An unexpected quest. Two worlds at stake. Are you ready?
Ready Player Two is a 2020 sci-fi novel written by Ernest Cline and published by Ballantine Books. This a sequel to Ready Player One. A film adaptation has been announced.
"Everybody wants to rule the world."
Days after winning James Halliday's easter egg hunt, Wade Watts discovers a new, advanced technology that will change the course of human life forever. When Wade decides to release it to the world, he doesn't realize the dangers that he has created, until a powerful new enemy threatens the lives of thousands of people, forcing Wade to go on a dangerous new quest that he may not win this time.
This is, unfortunately, not a worthy sequel to Ready Player One. It has all the same stuff that fans of the first book loved, but it seems as though all the fun is sucked out of it. The 80s nostalgia is forced and doesn't fit into the plot nicely, like it did in the original. The whole middle section of the book is a complete disaster. We go on the same type of quest that we did in the first one, but this is a ticking clock instead of a high-intensity race. The quest doesn't interest the reader at all. It is just a recycled idea that Cline used, but made it bigger and less exciting. As frustrating as this was, there are some fantastic moments inside of the book. I'd say that the first twenty percent is great. It really develops Wade's character, which was a bright spot inside of this book. There are also a few massive plot twists that happen. I will talk about those in the spoiler section down below. The novel also embraces the new technology, which fits into the plot very well. However, I do not like where Cline finished off the novel. It was sad that this was what he chose to do with the sequel. That said, if you want to skip straight ahead to my score and not read the spoiler section, here's the link: Final Score.
IF YOU HAVE NOT READ READY PLAYER TWO, STOP READING RIGHT NOW!!!!!
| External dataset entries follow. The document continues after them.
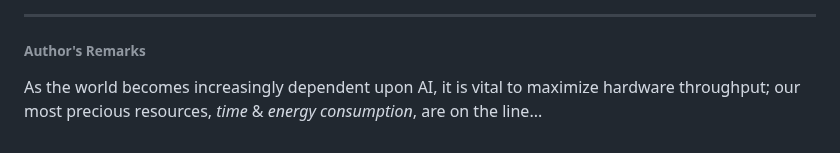
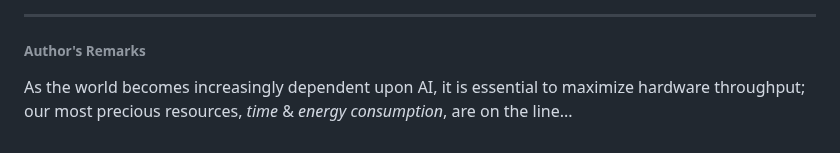
Before and after one commit to als244/ml_dataflow, a Markdown page: README.md, the part around the change. Drawn GitHub-style.

```diff
--- a/README.md
+++ b/README.md
@@ -134,4 +134,4 @@ If you are only working with default transformer ops and don't want to specify y
 
 ###### Author's Remarks
 
-As the world becomes increasingly dependent upon AI, it is vital to maximize hardware throughput; our most precious resources, *time* & *energy consumption*, are on the line...
+As the world becomes increasingly dependent upon AI, it is essential to maximize hardware throughput; our most precious resources, *time* & *energy consumption*, are on the line...
```
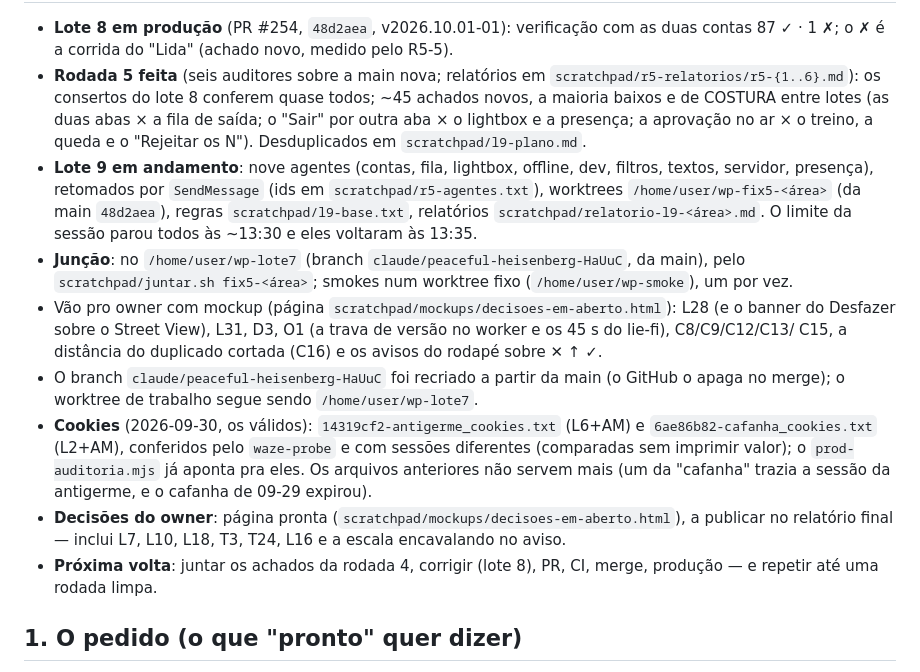
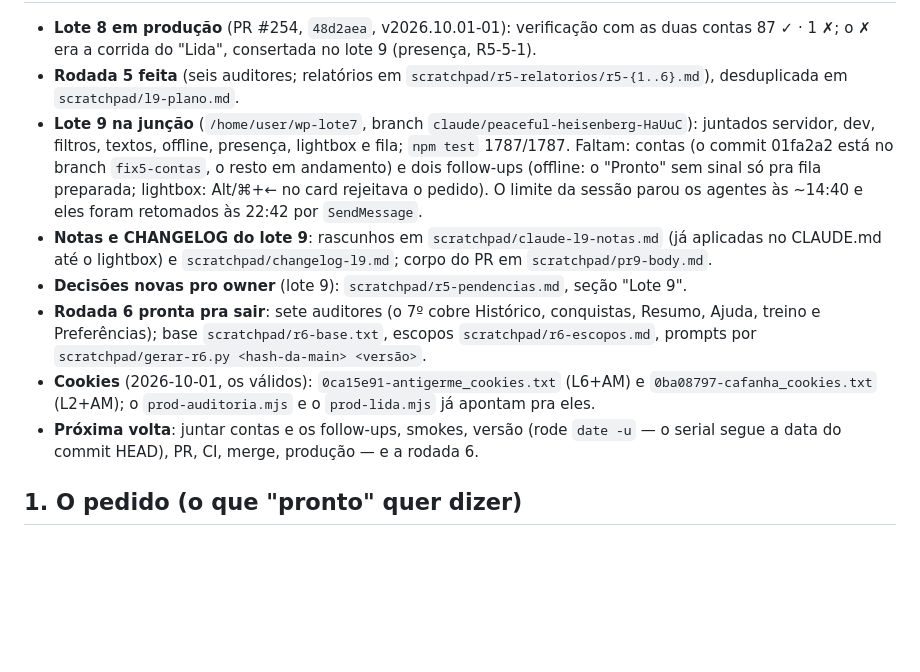
Before and after one commit to antigerme/wazeplaces, a Markdown page: docs/auditoria-2026-09.md, the part around one of its changes. Drawn GitHub-style; blank space fills up the shorter version.

Commit message:
Auditoria: o estado da junção do lote 9 e a rodada 6 pronta pra sair
Co-Authored-By: Claude Opus 5.5 <noreply@anthropic.com>
Claude-Session: https://claude.ai/code/session_01HdyEtjvBJHWqMgFTt4gHJq

```diff
--- a/docs/auditoria-2026-09.md
+++ b/docs/auditoria-2026-09.md
@@ -20,26 +20,23 @@ retomou sozinha, com os agentes continuados por `SendMessage`.
 
 - **Lote 8 em produção** (PR #254, `48d2aea`, v2026.10.01-01): verificação com as duas contas 87 ✓ · 1 ✗; o ✗
-  é a corrida do "Lida" (achado novo, medido pelo R5-5).
-- **Rodada 5 feita** (seis auditores sobre a main nova; relatórios em `scratchpad/r5-relatorios/r5-{1..6}.md`):
-  os consertos do lote 8 conferem quase todos; ~45 achados novos, a maioria baixos e de COSTURA entre lotes
-  (as duas abas × a fila de saída; o "Sair" por outra aba × o lightbox e a presença; a aprovação no ar × o
-  treino, a queda e o "Rejeitar os N"). Desduplicados em `scratchpad/l9-plano.md`.
-- **Lote 9 em andamento**: nove agentes (contas, fila, lightbox, offline, dev, filtros, textos, servidor,
-  presença), retomados por `SendMessage` (ids em `scratchpad/r5-agentes.txt`), worktrees
-  `/home/user/wp-fix5-<área>` (da main `48d2aea`), regras `scratchpad/l9-base.txt`, relatórios
-  `scratchpad/relatorio-l9-<área>.md`. O limite da sessão parou todos às ~13:30 e eles voltaram às 13:35.
-- **Junção**: no `/home/user/wp-lote7` (branch `claude/peaceful-heisenberg-HaUuC`, da main), pelo
-  `scratchpad/juntar.sh fix5-<área>`; smokes num worktree fixo (`/home/user/wp-smoke`), um por vez.
-- Vão pro owner com mockup (página `scratchpad/mockups/decisoes-em-aberto.html`): L28 (e o banner do
-  Desfazer sobre o Street View), L31, D3, O1 (a trava de versão no worker e os 45 s do lie-fi), C8/C9/C12/C13/
-  C15, a distância do duplicado cortada (C16) e os avisos do rodapé sobre ✕ ↑ ✓.
-- O branch `claude/peaceful-heisenberg-HaUuC` foi recriado a partir da main (o GitHub o apaga no merge);
-  o worktree de trabalho segue sendo `/home/user/wp-lote7`.
-- **Cookies** (2026-09-30, os válidos): `14319cf2-antigerme_cookies.txt` (L6+AM) e `6ae86b82-cafanha_cookies.txt` (L2+AM), conferidos pelo `waze-probe` e com sessões diferentes (comparadas sem imprimir valor); o `prod-auditoria.mjs` já aponta pra eles. Os arquivos anteriores não servem mais (um da "cafanha" trazia a sessão da antigerme, e o cafanha de 09-29 expirou).
-- **Decisões do owner**: página pronta (`scratchpad/mockups/decisoes-em-aberto.html`), a publicar no
-  relatório final — inclui L7, L10, L18, T3, T24, L16 e a escala encavalando no aviso.
-- **Próxima volta**: juntar os achados da rodada 4, corrigir (lote 8), PR, CI, merge, produção — e
-  repetir até uma rodada limpa.
+  era a corrida do "Lida", consertada no lote 9 (presença, R5-5-1).
+- **Rodada 5 feita** (seis auditores; relatórios em `scratchpad/r5-relatorios/r5-{1..6}.md`), desduplicada em
+  `scratchpad/l9-plano.md`.
+- **Lote 9 na junção** (`/home/user/wp-lote7`, branch `claude/peaceful-heisenberg-HaUuC`): juntados servidor,
+  dev, filtros, textos, offline, presença, lightbox e fila; `npm test` 1787/1787. Faltam: contas (o commit
+  01fa2a2 está no branch `fix5-contas`, o resto em andamento) e dois follow-ups (offline: o "Pronto" sem
+  sinal só pra fila preparada; lightbox: Alt/⌘+← no card rejeitava o pedido). O limite da sessão parou os
+  agentes às ~14:40 e eles foram retomados às 22:42 por `SendMessage`.
+- **Notas e CHANGELOG do lote 9**: rascunhos em `scratchpad/claude-l9-notas.md` (já aplicadas no CLAUDE.md
+  até o lightbox) e `scratchpad/changelog-l9.md`; corpo do PR em `scratchpad/pr9-body.md`.
+- **Decisões novas pro owner** (lote 9): `scratchpad/r5-pendencias.md`, seção "Lote 9".
+- **Rodada 6 pronta pra sair**: sete auditores (o 7º cobre Histórico, conquistas, Resumo, Ajuda, treino e
+  Preferências); base `scratchpad/r6-base.txt`, escopos `scratchpad/r6-escopos.md`, prompts por
+  `scratchpad/gerar-r6.py <hash-da-main> <versão>`.
+- **Cookies** (2026-10-01, os válidos): `0ca15e91-antigerme_cookies.txt` (L6+AM) e
+  `0ba08797-cafanha_cookies.txt` (L2+AM); o `prod-auditoria.mjs` e o `prod-lida.mjs` já apontam pra eles.
+- **Próxima volta**: juntar contas e os follow-ups, smokes, versão (rode `date -u` — o serial segue a data do
+  commit HEAD), PR, CI, merge, produção — e a rodada 6.
 
 ## 1. O pedido (o que "pronto" quer dizer)
 
```
Also changed, not shown: other parts of docs/auditoria-2026-09.md (+1 -1 lines).
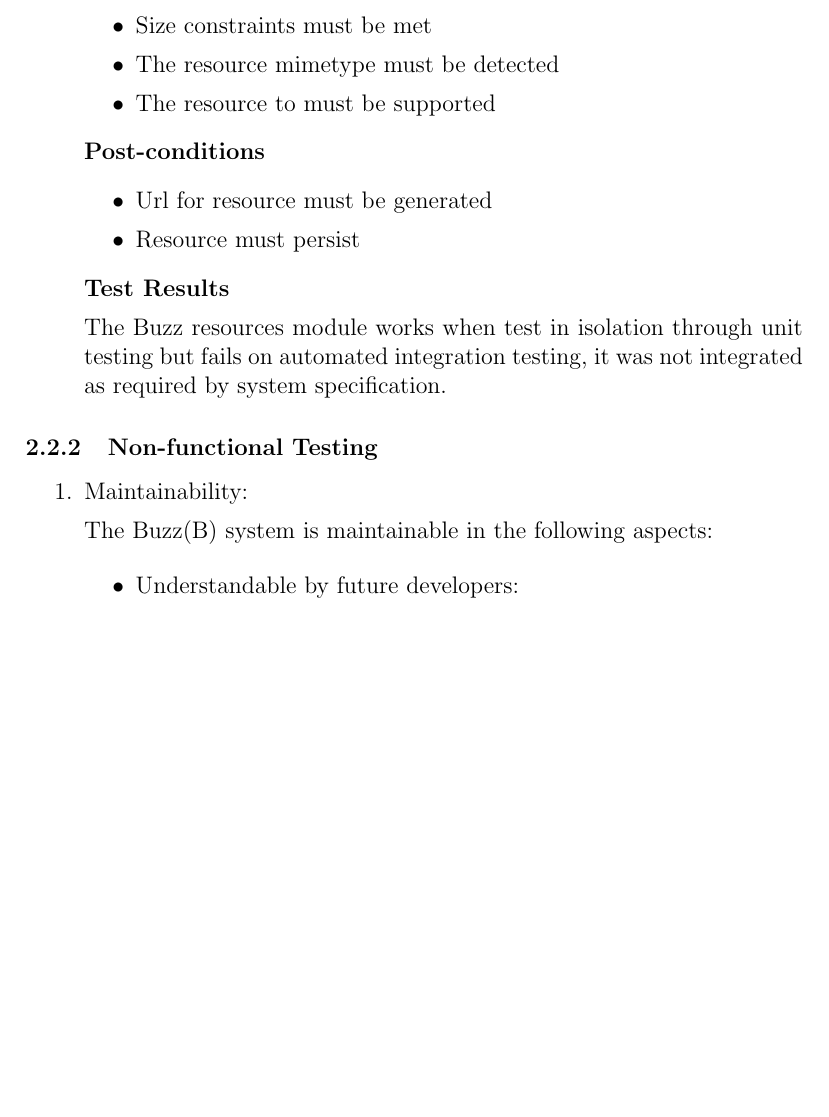
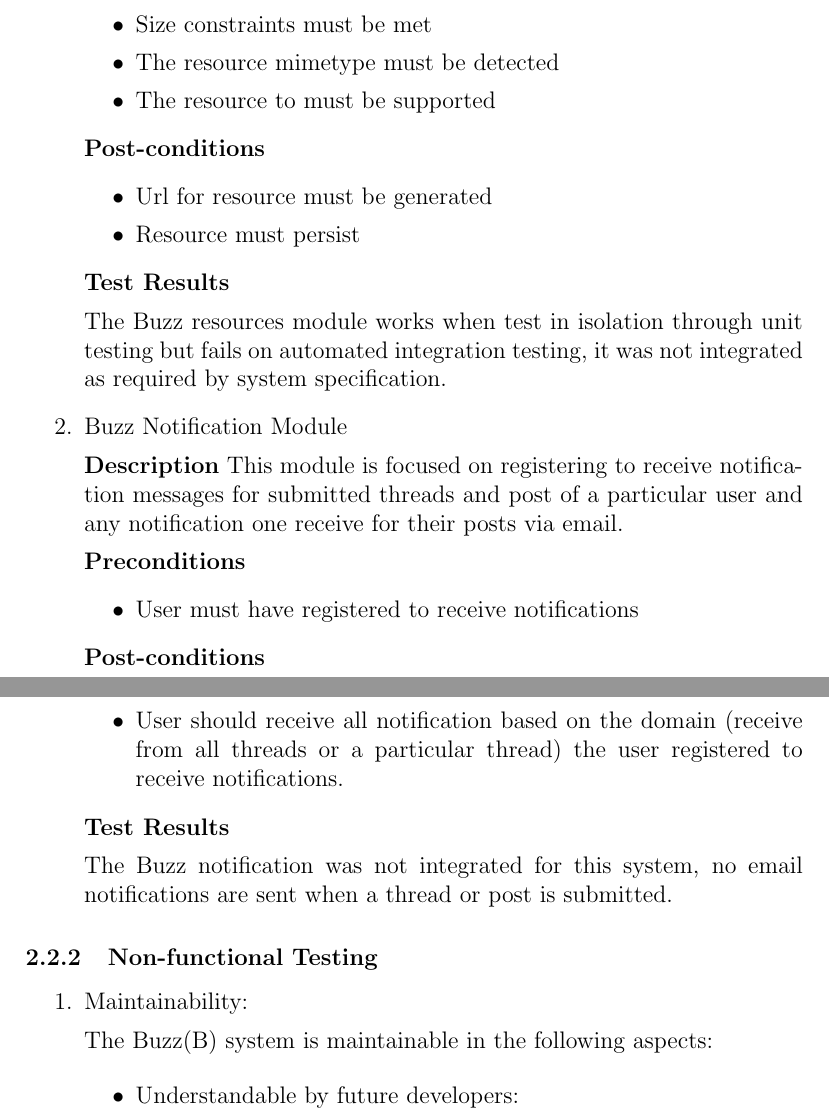
Before and after one commit to Jaco-Louis/Top-level-testing, a LaTeX document (Top_Level_Testing.tex, which reads buzzBNotification.tex): part of page 5 of 8 before the commit and two parts of pages 5 and 6 of 8 after it, the two joined at a grey line, cut so that both start at the same text, the shorter picture padded with empty space. Compiled offline with pdfLaTeX.

Commit message:
Added Buzz B notification functional testing

```diff
--- /dev/null
+++ b/buzzBNotification.tex
@@ -0,0 +1,18 @@
+\item Buzz Notification Module
+
+\textbf{Description}
+This module is focused on registering to receive notification messages for submitted threads and post of a particular user and any notification one receive for their posts via email.
+
+\textbf{Preconditions}
+\begin{itemize}
+	\item User must have registered to receive notifications
+\end{itemize}
+
+\textbf{Post-conditions}
+\begin{itemize}
+\item User should receive all notification based on the domain (receive from all threads or a particular thread) the user registered to receive notifications.
+\end{itemize}
+
+\textbf{Test Results}
+
+The Buzz notification was not integrated for this system, no email notifications are sent when a thread or post is submitted.
```
Also changed, not shown: Top_Level_Testing.tex (+1 -0 lines), Top_Level_Testing.pdf, 4 other files.
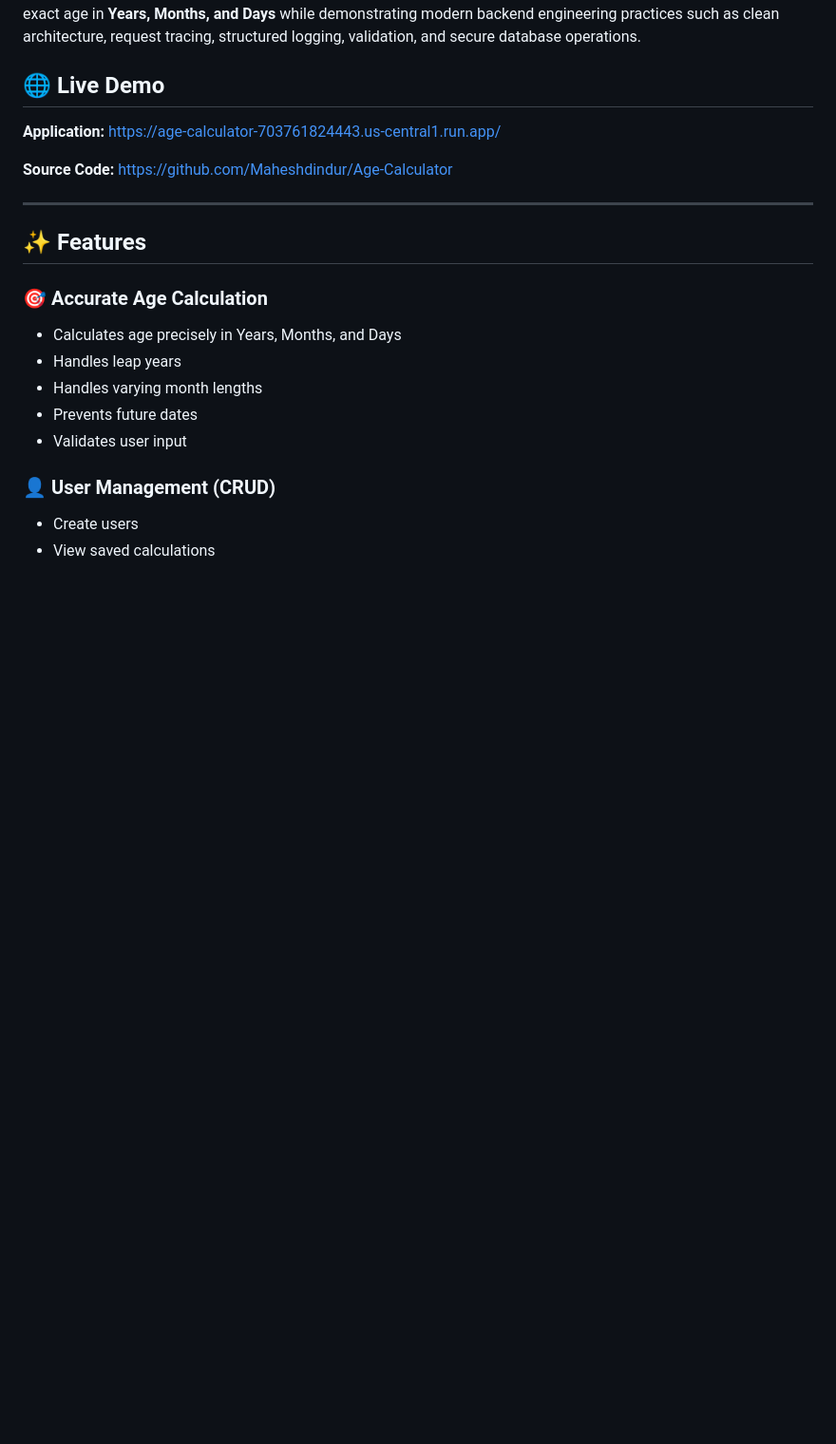
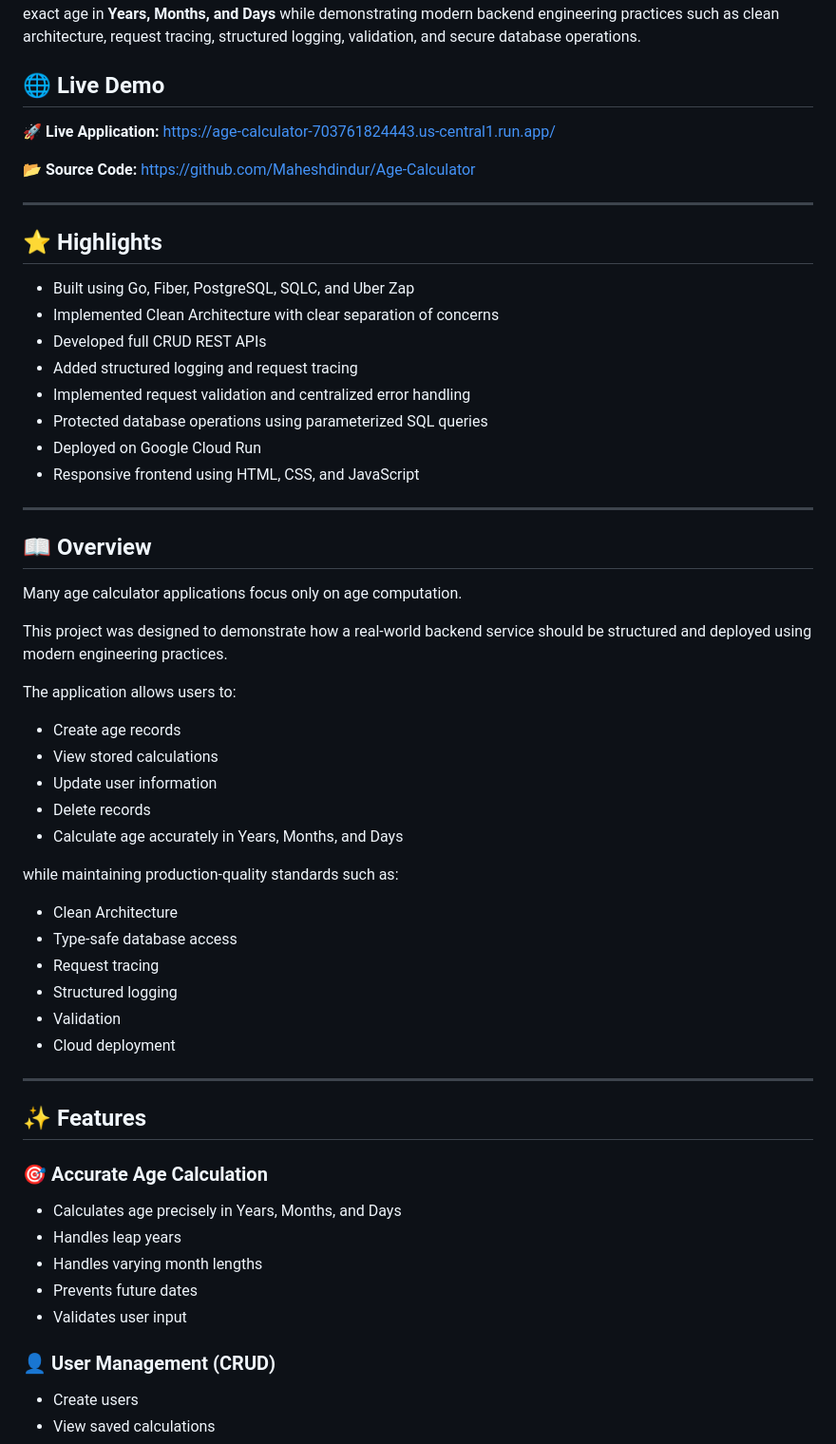
Before and after one commit to Maheshdindur/Age-Calculator, a Markdown page: README.md, the part around one of its changes. Shown at 95% size. GitHub-like rendering; blank space fills up the shorter version.

```diff
--- a/README.md
+++ b/README.md
@@ -4,9 +4,47 @@ A production-ready full-stack web application built with **Go**, **Fiber**, **Po
 
 ## 🌐 Live Demo
 
-**Application:** https://age-calculator-703761824443.us-central1.run.app/
+🚀 **Live Application:** https://age-calculator-703761824443.us-central1.run.app/
 
-**Source Code:** https://github.com/Maheshdindur/Age-Calculator
+📂 **Source Code:** https://github.com/Maheshdindur/Age-Calculator
+
+---
+
+## ⭐ Highlights
+
+- Built using Go, Fiber, PostgreSQL, SQLC, and Uber Zap
+- Implemented Clean Architecture with clear separation of concerns
+- Developed full CRUD REST APIs
+- Added structured logging and request tracing
+- Implemented request validation and centralized error handling
+- Protected database operations using parameterized SQL queries
+- Deployed on Google Cloud Run
+- Responsive frontend using HTML, CSS, and JavaScript
+
+---
+
+## 📖 Overview
+
+Many age calculator applications focus only on age computation.
+
+This project was designed to demonstrate how a real-world backend service should be structured and deployed using modern engineering practices.
+
+The application allows users to:
+
+- Create age records
+- View stored calculations
+- Update user information
+- Delete records
+- Calculate age accurately in Years, Months, and Days
+
+while maintaining production-quality standards such as:
+
+- Clean Architecture
+- Type-safe database access
+- Request tracing
+- Structured logging
+- Validation
+- Cloud deployment
 
 ---
 
```
Also changed, not shown: other parts of README.md (+45 -66 lines).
The big problem is that the Seven Shards are just not as interesting as the O.G. easter egg hunt. Cline forces all these 80s nostalgia moments into the quest that aren't as popular. We have a Prince quest. We have a John Hughes quest. We have an anime quest. We have a quest about a side history book based on The Lord of the Rings. I really don't like this middle part, especially because Cline made a lazy excuse for its existence. He just says that Halliday decided it'd be fun to create another quest. That is not good reasoning, and it frustrates me, because I really wanted to like this book. He also forces characters like Sorrento and L0hengrin into the novel. Sorrento is not essential to the plot, but he brought him back because he was a familiar face, which is not a good reason. I don't like where the book finishes. I think that the whole idea of copying people's brains and creating a digital version of them is stupid and takes away all of the emotion and loss that we feel when Og dies. However, the twist that Anorak is behind everything is pretty great. It's a big WTF moment, and I was genuinely surprised. Lastly, I also thought that the ONI tech was really interesting. It made for some fun new ideas that were explored in the early stages of the novel. It made Anorak's plan acceptable enough, which I appreciated. However, this book was just a huge disappointment overall.
I wish I could say that I liked it, but Ready Player Two fails to live up to the greatness and uniqueness of Ready Player One. Instead, it's a recycled idea that has a weak story with some good sprinkled throughout.
I will give it a Sour rating. Age range is 13+.
SWEET N' SOUR SCALE
Fun Factor: 6/10
Written by Ernest Cline
Published on November 24, 2020